You will want different R or R Markdown scripts for the cleaning/wrangling/exploring part and the analysis part. The number of scripts depends on your project and your preference. In general, keeping things modular is useful. If you had one file that did the analysis and created a report, that would be ok for a small project. But then if you wanted to make a set of slides based on your results, you’ll have to find a way to include the code in those slides. It would be easier to have code produce and save results such as figures, which can then be included in both a report/manuscript and slides.

Another consideration is computational time. For simple projects, your code will likely run fast. Once your analysis or data become large, parts of your code might run very long. You will then want to structure your scripts such that the computationally-intensive part is only run when absolutely needed. You definitely want to avoid a scenario where you have to wait minutes or hours as you play around with a figure to make it look the way you want.

As an example, and hopefully useful guide for your class project, I created a public Github repository called dataanalyis-template which is meant as a template for doing a data analysis project. It has different folders for organizing your project. Various README files are provided to explain what each folder should contain. The template also contains several example files to show how the whole project workflow (or any data analysis workflow for that matter) can work. This is, of course, only one way to structure things. You are welcome to figure out your own setup and structure. Overall, figure out what setup works best for you, while keeping in mind that it should be easily understandable/reproducible for a reader (or your colleague, PI,…). You’ll be exploring this template as part of the exercise.

Setting paths

One problem that I encounter every time I teach a course like this is the use of paths that are specific only to the user’s computer and do not work on someone else’s machine. Do not set paths or load files from paths that only exist on your machine! Instead, you should only use relative paths. A relative path is a file path that is relative to some directory. So what should not be part of your code is the command setwd() (because your working directory is likely different from everyone else) or anything that involves a full path name (e.g. C:/myusername/mydesktop/myfolder/) since nobody you share the code with will have that folder.

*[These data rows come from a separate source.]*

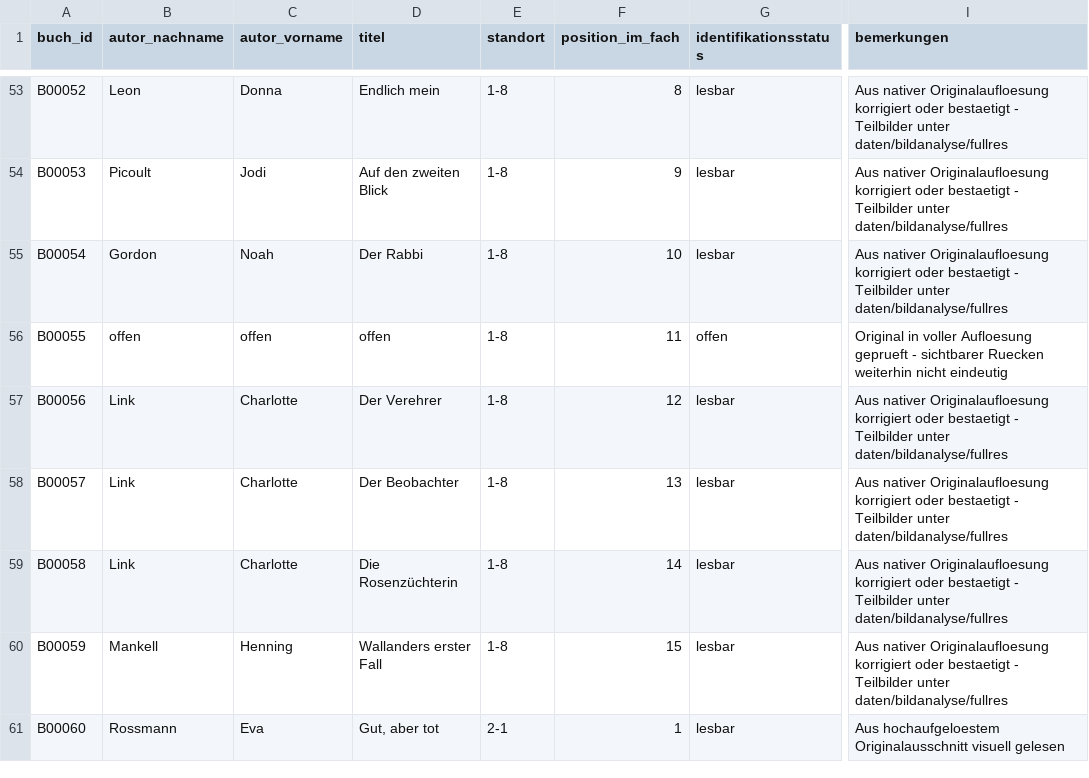
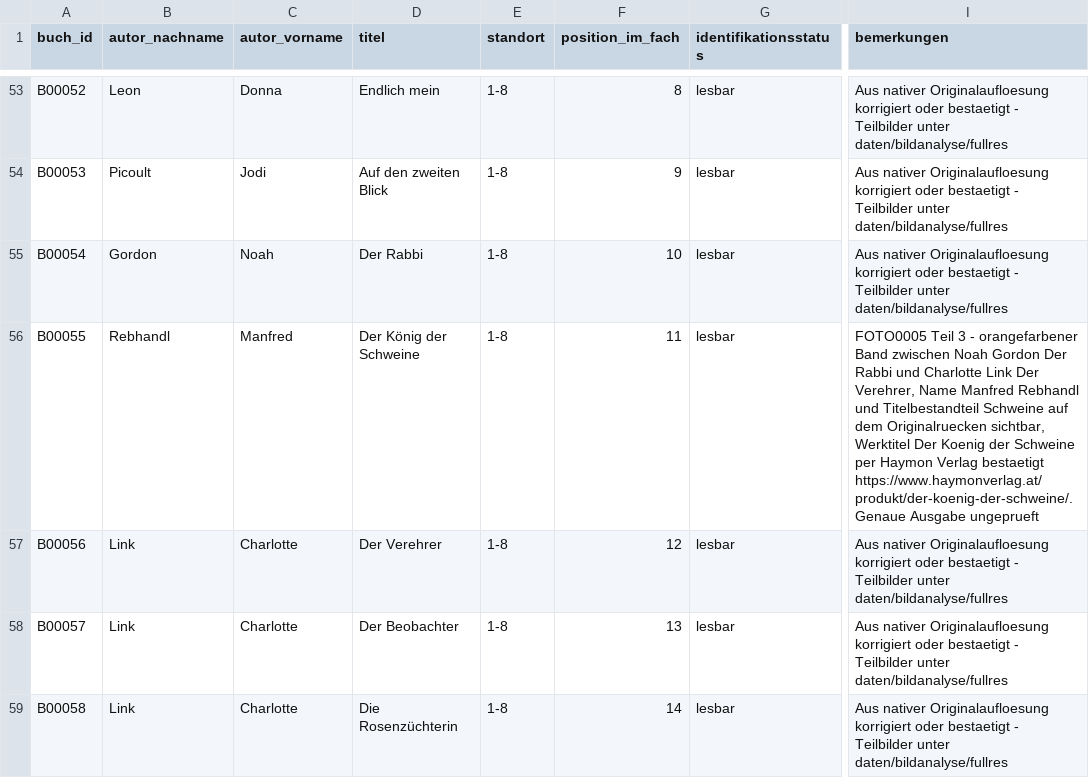
Before and after one commit to oooLITTLEooo/buecherregal, a CSV file: daten/buecher.csv, drawn as a sheet; only a part is shown, gaps mark what is left out; the shorter side is filled out with more unchanged rows; the diff names each change by its address in the sheet, - before the commit and + after, or states it on an @@ line.

Commit message:
Identify B00055 as Manfred Rebhandl Der König der Schweine from shelf 1-8 photo

```diff
--- a/daten/buecher.csv
+++ b/daten/buecher.csv
-B56 (autor_nachname): offen
+B56 (autor_nachname): Rebhandl
-C56 (autor_vorname): offen
+C56 (autor_vorname): Manfred
-D56 (titel): offen
+D56 (titel): Der König der Schweine
-G56 (identifikationsstatus): offen
+G56 (identifikationsstatus): lesbar
-I56 (bemerkungen): Original in voller Aufloesung geprueft - sichtbarer Ruecken weiterhin nicht eindeutig
+I56 (bemerkungen): FOTO0005 Teil 3 - orangefarbener Band zwischen Noah Gordon Der Rabbi und Charlotte Link Der Verehrer, Name Manfred Rebhandl und Titelbestandteil Schweine auf dem Originalruecken sichtbar, Werktitel Der Koenig der Schweine per Haymon Verlag bestaetigt https://www.haymonverlag.at/produkt/der-koenig-der-schweine/. Genaue Ausgabe ungeprueft
```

For a short video tutorial, on relative paths, see this video. Note that the video is several years old and he doesn’t use R Projects. I strongly recommend using R Projects. By having any project you work on as an R project, relative paths will always be relative to the main directory in which your .Rproj file is located. As long as someone loads the project by clicking on the .Rproj file, and you only use relative paths, things should work well on any computer. While R projects solve most of the problem, some issues remain, e.g. differences of how relative paths are treated in Rmd versus R files.

To solve those issues, you should use the here package, together with R Projects. It helps solve issues with relative paths being dealt with differently in an Rmd file versus an R file versus the console. This blog post is a great, short explanation of why one should use the here package and how to do it.

However you do things, make sure that for your exercises and especially final project, someone else can clone your repository (or otherwise copy your project if it’s not on Github) to their computer and run everything, without having to have exactly your setup of folders.

Further Resources

Several efforts to develop further tools to help improve reproducible research within the R system exist. The few I know about are listed below. I have not tried to use any of them, but feel free to try/use them as part of this class.

While there is no substitute for clear thinking and being careful in your analysis, things such as having a clear structure can help with this. The importance of good structure to help you achieve optimal results is well appreciated in many contexts. For a short discussion of this, see this article by Seth Godin. For a more in-depth discussion of this idea, the Checklist Manifesto by Atul Gawande is a great read.